#### [Your instructions]
Copy out each line containing "docx" from the entries below.

#### [Extracted information]
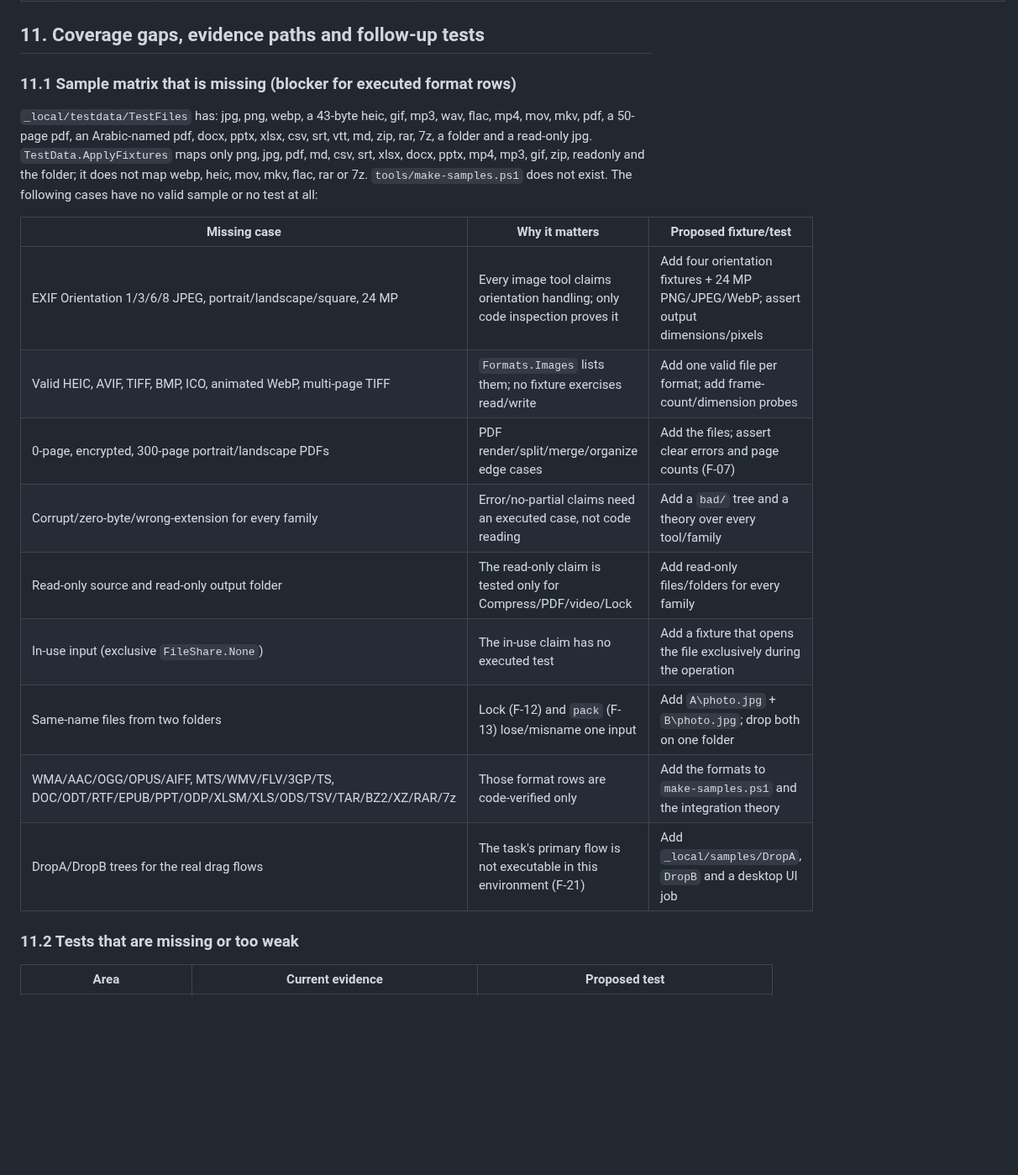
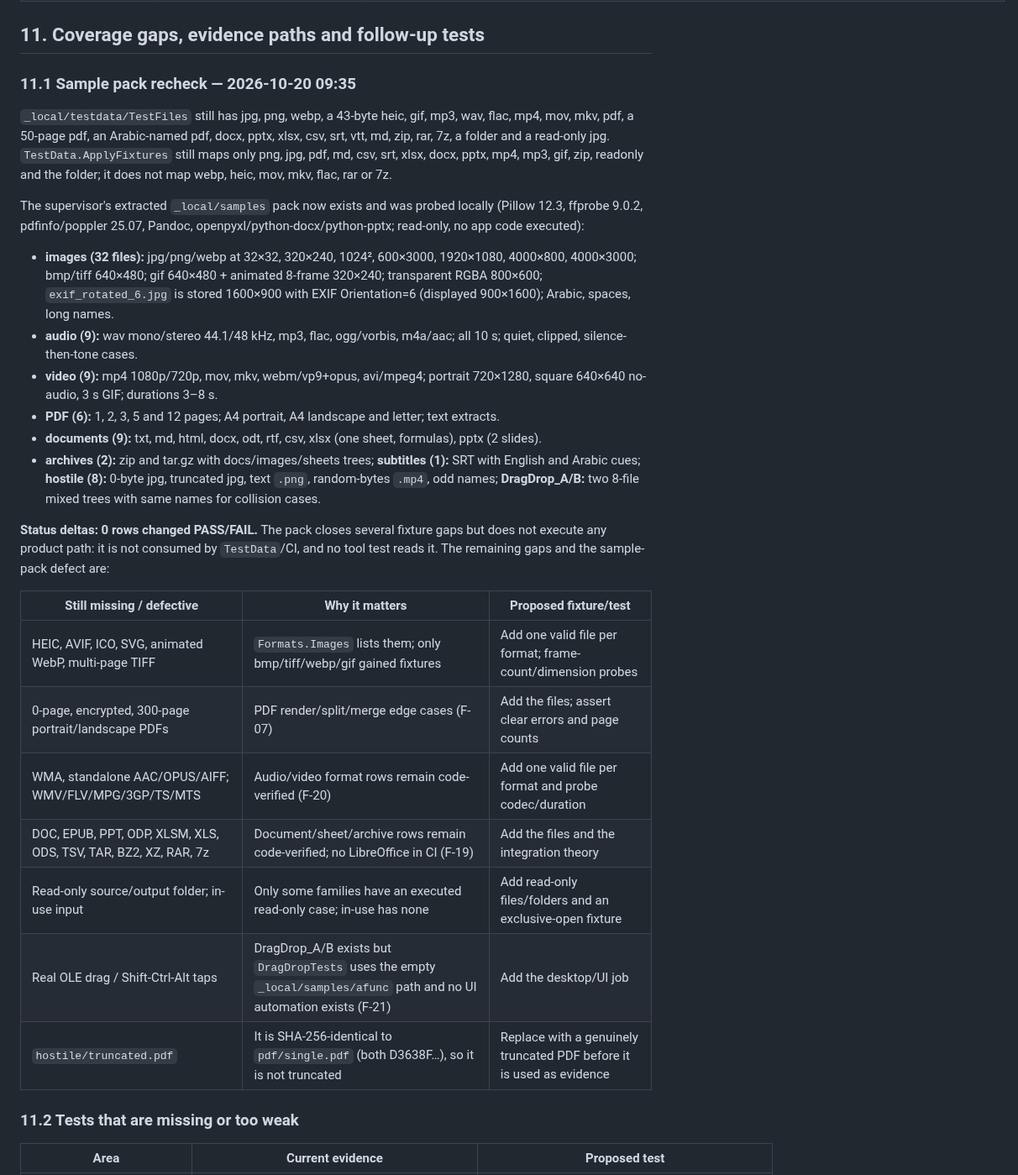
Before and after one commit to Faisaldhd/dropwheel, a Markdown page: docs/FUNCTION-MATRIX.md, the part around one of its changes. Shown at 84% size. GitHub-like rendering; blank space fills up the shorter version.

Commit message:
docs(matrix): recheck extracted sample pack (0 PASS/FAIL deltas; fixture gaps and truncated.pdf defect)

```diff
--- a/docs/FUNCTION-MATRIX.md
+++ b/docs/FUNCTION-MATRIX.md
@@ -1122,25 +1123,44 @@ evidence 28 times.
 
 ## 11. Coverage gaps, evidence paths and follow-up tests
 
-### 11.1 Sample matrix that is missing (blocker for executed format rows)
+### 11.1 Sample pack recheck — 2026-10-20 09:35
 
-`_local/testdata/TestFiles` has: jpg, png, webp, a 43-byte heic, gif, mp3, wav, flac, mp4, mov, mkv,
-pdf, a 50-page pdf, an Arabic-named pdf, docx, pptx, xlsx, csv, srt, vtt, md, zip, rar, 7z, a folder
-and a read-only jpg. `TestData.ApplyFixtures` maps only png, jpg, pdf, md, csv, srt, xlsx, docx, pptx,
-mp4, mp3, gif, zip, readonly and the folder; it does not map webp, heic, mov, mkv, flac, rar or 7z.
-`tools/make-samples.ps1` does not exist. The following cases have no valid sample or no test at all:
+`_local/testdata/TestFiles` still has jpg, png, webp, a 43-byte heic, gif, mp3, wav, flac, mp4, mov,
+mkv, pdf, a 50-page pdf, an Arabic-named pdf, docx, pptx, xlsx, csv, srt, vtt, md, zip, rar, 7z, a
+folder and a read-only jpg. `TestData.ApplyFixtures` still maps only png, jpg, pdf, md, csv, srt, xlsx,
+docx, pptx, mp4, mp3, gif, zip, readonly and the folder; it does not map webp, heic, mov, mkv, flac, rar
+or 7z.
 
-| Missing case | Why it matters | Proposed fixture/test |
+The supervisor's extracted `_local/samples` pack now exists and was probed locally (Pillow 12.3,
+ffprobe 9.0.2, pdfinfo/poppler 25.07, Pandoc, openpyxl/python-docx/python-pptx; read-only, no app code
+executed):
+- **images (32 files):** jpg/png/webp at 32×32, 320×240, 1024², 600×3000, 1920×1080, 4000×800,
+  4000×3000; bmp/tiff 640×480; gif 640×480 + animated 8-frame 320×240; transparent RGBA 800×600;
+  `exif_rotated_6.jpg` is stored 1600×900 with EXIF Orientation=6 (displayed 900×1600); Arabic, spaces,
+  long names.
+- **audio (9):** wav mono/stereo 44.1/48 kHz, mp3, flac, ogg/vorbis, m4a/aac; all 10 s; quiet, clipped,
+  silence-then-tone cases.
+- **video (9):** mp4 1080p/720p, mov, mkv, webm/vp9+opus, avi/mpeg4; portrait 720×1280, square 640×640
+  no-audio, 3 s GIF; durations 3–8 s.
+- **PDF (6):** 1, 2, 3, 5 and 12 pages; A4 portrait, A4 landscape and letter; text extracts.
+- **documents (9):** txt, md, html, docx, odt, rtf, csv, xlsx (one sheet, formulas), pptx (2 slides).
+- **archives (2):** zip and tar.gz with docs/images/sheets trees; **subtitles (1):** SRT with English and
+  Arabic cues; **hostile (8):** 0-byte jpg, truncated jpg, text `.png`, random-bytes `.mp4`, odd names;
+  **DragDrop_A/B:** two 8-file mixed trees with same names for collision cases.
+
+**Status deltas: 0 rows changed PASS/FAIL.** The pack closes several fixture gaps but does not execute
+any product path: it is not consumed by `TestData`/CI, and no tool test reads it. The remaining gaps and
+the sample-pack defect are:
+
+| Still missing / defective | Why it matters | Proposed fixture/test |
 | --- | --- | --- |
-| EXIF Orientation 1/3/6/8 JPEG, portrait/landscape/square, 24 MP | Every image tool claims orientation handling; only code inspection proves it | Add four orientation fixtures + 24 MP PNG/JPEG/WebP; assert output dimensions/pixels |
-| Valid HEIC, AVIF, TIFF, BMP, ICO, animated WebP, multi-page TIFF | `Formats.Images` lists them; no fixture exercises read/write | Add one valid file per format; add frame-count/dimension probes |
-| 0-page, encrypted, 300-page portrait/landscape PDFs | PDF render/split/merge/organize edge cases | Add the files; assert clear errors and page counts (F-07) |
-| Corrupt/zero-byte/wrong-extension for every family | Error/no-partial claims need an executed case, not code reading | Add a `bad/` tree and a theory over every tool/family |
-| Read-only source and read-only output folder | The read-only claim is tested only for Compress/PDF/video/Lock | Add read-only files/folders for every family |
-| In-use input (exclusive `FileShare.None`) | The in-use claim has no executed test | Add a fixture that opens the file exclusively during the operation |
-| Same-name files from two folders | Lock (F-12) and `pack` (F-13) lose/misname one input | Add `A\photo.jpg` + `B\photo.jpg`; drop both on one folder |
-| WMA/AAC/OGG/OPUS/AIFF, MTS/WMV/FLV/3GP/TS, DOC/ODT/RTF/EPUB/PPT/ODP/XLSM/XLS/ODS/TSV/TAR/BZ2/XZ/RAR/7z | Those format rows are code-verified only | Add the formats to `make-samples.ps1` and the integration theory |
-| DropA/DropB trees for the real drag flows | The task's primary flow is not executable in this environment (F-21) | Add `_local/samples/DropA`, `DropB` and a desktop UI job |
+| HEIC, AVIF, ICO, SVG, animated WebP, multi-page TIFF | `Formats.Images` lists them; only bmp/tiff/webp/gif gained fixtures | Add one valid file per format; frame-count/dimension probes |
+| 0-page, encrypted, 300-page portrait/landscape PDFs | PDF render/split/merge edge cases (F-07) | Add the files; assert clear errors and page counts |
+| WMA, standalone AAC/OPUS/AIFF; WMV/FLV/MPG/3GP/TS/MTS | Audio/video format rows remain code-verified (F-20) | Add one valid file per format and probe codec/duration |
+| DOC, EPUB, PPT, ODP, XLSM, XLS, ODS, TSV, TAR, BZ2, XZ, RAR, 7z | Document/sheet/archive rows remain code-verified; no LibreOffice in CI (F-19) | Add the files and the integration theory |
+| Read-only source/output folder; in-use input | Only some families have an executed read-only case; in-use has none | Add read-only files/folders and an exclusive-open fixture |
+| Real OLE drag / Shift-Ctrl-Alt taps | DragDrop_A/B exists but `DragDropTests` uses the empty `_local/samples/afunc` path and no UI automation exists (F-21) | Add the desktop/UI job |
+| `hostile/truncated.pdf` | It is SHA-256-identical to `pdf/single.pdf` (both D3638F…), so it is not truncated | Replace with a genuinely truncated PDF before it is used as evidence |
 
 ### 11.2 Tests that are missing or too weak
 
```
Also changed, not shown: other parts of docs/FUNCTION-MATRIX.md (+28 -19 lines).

#### [Expected output]
-pdf, a 50-page pdf, an Arabic-named pdf, docx, pptx, xlsx, csv, srt, vtt, md, zip, rar, 7z, a folder
-and a read-only jpg. `TestData.ApplyFixtures` maps only png, jpg, pdf, md, csv, srt, xlsx, docx, pptx,
+mkv, pdf, a 50-page pdf, an Arabic-named pdf, docx, pptx, xlsx, csv, srt, vtt, md, zip, rar, 7z, a
+docx, pptx, mp4, mp3, gif, zip, readonly and the folder; it does not map webp, heic, mov, mkv, flac, rar
+ffprobe 9.0.2, pdfinfo/poppler 25.07, Pandoc, openpyxl/python-docx/python-pptx; read-only, no app code
+- **documents (9):** txt, md, html, docx, odt, rtf, csv, xlsx (one sheet, formulas), pptx (2 slides).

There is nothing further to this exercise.